Meanwhile, Dearly Beloved and I went to visit Mother at her retirement center.
Mother has a new lift chair and they are not cooperating. The main problem is that Mother keeps disconnecting the remote that controls it as well as the plug to the wall that powers it. The Saint and the center's maintenance crew rearranged the furniture to block her from reaching the plug. Mother
Mother is of the generation that does not waste power. To this day, if she has to "use the facilities" she turns off her TV, even though we've tried to tell her that actually uses more power than leaving it on for the few minutes she's out of the room. We've also tried to tell her that she doesn't have to pay an individual power bill; it's part of her monthly room-and-board fees. She is convinced otherwise.
She is also convinced that the lift chair is going to fling her across the room. Let me tell you, that thing rises so slowly and majestically that she's more likely to slide out of it veeeeeeeeeeery slooooooooowly than to be catapulted.
The Saint has been back and forth ever since the chair arrived to deal with all of this, then she and I decided that perhaps Dearly Beloved might have some influences. Mother is of the generation that believes things more when she hears them from A Man. (This drives The Saint and me to distraction. Don't even get me started on Baby Girl's reaction.)
So, we drove down yesterday and while Dearly Beloved was conducting an informational session on the chair with Mother, I hung out in one of the sitting areas with my stitching. I took my lunch project, which is a crewel piece, that I can work on without additional magnification or lighting.
Let me tell you, if you want to generate interest in needlework, take a vintage Elsa Williams crewel design to a retirement center.
I had taken three stitches when I realized I was surrounded by little old ladies. There was oohing and aahing, which was all very flattering. A lively conversation arose about similar designs that they had stitched when their hands and eyes still allowed them to do so. They were joined by two gentlemen, who talked about their late wives and the needlework they used to do. It was quite unexpected and quite lovely.
This is the piece that created the discussion:
The high point of the day was when one of the ladies told me, "It's so nice to see that young people are embroidering."
I got my Medicare card last year.
Hugs to you, young lady!ReplyDelete
Love your stories. My mom too is in a nursing home suffering from dementia brought on by strokes which were brought on by not taking prescribed medications, brought on by a serious fall breaking 2 hips, etc., etc., etc. I sometimes think about all the would haves, could haves, should haves that might have made her life better.
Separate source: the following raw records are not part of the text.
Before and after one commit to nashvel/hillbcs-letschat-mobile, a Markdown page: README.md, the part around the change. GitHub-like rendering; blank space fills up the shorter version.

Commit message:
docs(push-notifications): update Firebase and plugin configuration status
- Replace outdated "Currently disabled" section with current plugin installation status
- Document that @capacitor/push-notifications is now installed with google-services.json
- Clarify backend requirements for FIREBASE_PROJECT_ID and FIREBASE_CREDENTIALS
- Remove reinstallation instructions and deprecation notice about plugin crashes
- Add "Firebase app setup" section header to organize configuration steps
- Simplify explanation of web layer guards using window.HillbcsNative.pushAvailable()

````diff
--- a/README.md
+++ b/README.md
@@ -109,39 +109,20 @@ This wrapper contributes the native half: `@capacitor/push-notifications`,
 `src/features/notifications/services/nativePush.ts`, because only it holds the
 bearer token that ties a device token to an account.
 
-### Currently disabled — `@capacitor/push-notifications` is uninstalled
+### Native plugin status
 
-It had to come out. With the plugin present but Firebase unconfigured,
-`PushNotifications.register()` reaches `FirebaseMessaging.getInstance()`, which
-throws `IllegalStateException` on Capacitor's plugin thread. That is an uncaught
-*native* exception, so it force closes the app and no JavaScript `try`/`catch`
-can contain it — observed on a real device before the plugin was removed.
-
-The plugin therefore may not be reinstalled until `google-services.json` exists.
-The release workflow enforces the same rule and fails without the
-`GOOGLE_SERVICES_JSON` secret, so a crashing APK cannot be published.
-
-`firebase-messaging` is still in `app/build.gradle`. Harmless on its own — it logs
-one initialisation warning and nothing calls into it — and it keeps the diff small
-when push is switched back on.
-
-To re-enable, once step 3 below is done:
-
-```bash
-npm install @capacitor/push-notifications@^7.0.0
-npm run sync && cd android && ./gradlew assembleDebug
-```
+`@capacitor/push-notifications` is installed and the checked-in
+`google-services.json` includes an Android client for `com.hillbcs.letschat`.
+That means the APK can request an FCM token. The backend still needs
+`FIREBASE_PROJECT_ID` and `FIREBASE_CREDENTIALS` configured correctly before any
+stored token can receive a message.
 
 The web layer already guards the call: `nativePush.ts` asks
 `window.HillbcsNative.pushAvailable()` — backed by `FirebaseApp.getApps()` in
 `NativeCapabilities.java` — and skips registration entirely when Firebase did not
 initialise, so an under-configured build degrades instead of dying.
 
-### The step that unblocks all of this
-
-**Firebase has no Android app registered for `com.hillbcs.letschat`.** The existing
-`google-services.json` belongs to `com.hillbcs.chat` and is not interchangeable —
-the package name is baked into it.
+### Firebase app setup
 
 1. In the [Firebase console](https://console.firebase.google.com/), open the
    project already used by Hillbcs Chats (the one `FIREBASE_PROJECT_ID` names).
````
At least she's being well taken care of. Whew, sorry for the lamentation. I prefer your take on life with humor.ReplyDelete
Brenda's Needlepoint Studio Blog
It's so hard when you see someone who was extremely competent and very bright change so much in a relatively short period of time. As for the would-have, could-have,should-have--it's possible that the reason that Mother made some of her decisions were caused by her decline rather than her decline was caused by those decisions. As far as the humor--it's either laugh or cry. Laughing is healthier for me.Delete
Even though you couldn't join your EGA friends, you did get some stitching in public in. Good for you! I hope the "Man" was able to convince your Momma to leave the chair plugged in.ReplyDelete
Stitching in public ... showing your lovely work to the little old ladies - good for you for sharing and for letting them see that the younger generation likes needlework. (thanks for the laugh - needed it after a rough day at work)ReplyDelete
My mother in law was always unplugging things too - same mindset....
I love this recounting....glad it worked out that you could 'stitch in public' too! Will be interested to hear if the "man" talk worked!!!ReplyDelete